We also drove the AMG C 43, but interestingly, we drove it in the Coupe body style, as Mercedes is likely to bring this version to our market as well. As before, it gets 4Matic AWD, but now it has a 23hp power bump too. This car feels more or less the same as before, although – and this may be because driving through a German forest is like driving through an echo chamber – it seems even louder this time. It still feels a bit heavier and more tied down than the standard cars, and all the settings on the adaptive dampers feel a touch firmer too.
The last piece of the experience is the suite of Level 2 Autonomous or self-driving tech that debuted in India on the facelifted S-class, which worked really well in the C-class on our test drive. But Mercedes says, save for a few small sub-features, this won’t be coming to India, simply as it would upset the model hierarchy – the E-class doesn’t get it, so the C cannot.
Should I buy one?

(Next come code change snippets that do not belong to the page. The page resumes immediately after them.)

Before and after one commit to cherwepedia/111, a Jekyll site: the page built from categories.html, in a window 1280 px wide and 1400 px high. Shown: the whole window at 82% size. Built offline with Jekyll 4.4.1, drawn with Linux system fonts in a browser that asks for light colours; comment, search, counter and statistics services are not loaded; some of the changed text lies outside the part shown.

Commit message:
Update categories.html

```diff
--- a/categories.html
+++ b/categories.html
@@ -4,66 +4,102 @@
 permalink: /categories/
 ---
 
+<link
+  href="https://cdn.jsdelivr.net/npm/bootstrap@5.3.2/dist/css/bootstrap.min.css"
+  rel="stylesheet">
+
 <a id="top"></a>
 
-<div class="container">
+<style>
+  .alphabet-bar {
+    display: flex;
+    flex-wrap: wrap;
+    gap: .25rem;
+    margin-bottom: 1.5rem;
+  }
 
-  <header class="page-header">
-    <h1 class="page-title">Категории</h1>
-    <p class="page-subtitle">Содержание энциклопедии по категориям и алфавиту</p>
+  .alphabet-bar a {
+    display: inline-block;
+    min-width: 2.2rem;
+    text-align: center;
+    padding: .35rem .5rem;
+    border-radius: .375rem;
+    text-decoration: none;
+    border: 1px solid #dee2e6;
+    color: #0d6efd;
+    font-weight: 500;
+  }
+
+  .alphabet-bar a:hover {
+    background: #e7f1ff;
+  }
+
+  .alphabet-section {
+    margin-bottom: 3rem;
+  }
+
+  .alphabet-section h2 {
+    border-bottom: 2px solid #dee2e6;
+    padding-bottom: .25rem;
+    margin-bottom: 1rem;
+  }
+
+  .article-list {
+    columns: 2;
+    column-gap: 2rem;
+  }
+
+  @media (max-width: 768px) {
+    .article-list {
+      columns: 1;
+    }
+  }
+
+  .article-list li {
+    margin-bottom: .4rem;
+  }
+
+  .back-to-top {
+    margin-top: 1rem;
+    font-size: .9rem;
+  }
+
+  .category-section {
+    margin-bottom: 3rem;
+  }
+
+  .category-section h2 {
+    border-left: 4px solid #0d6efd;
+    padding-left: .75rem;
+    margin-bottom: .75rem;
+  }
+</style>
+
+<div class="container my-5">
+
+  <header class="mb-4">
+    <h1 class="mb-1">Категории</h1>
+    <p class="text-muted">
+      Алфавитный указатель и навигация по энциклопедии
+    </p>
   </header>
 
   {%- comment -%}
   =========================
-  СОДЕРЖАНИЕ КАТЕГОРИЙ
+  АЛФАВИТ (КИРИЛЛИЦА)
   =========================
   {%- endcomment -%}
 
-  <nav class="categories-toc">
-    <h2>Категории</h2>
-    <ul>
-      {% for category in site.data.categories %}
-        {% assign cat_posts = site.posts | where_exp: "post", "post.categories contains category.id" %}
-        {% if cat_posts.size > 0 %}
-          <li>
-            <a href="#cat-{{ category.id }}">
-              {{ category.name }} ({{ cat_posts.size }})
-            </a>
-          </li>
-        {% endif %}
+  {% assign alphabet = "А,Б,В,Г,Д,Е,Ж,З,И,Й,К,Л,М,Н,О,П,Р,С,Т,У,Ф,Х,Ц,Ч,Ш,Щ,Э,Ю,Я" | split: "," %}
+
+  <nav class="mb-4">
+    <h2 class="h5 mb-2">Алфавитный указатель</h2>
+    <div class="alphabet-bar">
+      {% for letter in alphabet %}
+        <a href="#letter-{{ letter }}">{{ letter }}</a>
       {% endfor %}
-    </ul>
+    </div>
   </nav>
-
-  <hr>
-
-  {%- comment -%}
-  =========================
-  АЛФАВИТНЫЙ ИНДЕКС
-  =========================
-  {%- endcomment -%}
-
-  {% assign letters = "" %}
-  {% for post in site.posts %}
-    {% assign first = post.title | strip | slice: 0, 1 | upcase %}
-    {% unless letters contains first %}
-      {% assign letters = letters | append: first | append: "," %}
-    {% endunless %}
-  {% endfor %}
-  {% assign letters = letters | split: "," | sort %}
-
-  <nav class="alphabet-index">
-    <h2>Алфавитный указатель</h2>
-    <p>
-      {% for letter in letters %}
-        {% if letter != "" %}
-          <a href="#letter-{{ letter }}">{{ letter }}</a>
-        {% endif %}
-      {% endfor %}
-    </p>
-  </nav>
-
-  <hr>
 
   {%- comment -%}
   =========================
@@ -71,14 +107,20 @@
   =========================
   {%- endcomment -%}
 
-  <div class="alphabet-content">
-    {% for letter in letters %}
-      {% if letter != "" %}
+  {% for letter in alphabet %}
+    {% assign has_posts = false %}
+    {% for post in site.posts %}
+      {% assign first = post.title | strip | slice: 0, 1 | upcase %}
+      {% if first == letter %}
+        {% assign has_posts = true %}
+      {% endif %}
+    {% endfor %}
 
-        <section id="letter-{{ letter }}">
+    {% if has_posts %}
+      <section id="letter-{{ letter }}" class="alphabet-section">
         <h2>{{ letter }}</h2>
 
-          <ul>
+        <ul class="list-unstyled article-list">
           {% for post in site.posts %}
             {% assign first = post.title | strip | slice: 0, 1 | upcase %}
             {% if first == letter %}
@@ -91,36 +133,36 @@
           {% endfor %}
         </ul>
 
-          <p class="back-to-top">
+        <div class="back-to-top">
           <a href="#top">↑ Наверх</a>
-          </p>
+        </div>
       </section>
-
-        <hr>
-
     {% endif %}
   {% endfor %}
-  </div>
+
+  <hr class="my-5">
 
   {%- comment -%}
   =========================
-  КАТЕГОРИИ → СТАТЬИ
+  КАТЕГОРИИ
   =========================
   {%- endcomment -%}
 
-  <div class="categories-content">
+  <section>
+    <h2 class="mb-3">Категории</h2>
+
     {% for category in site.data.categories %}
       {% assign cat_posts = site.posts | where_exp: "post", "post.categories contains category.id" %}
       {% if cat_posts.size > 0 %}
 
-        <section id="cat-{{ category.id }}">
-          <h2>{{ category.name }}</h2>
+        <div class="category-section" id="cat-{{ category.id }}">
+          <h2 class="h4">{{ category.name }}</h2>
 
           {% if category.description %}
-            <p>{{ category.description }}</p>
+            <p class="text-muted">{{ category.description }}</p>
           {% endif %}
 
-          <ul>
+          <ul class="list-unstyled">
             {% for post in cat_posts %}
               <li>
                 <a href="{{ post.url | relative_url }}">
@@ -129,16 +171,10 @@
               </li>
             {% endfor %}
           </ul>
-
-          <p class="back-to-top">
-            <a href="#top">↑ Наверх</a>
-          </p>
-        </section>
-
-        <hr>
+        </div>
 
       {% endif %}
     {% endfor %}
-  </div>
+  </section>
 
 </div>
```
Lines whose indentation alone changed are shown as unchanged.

Certainly, if you were already considering a C-class, the deal has only gotten sweeter now, but that’s the case with most updates, isn’t it? Moreover, it just feels like a more modern car this time around. Some interesting questions do arise though. Will the Indian market take to a downsized 1.5-litre motor? Will Mercedes bite the bullet and spec the car to the max with the high-resolution screens (a bugbear of the current car is its small and dated infotainment unit)? Will they get the suspension for India right this time? Will India accept a coupe body style, even if only for the high-end AMG variant? These are all questions that will be answered in October, but they’re also a good sign, because that means the segment has evolved, and you can be sure Mercedes has been listening to feedback and will evolve with it. What is in no doubt, though, is that this one model range has so much diversity to offer. With a number of engines and body styles to suit a number of buyers and budgets, the facelifted C-class will certainly have something for everyone.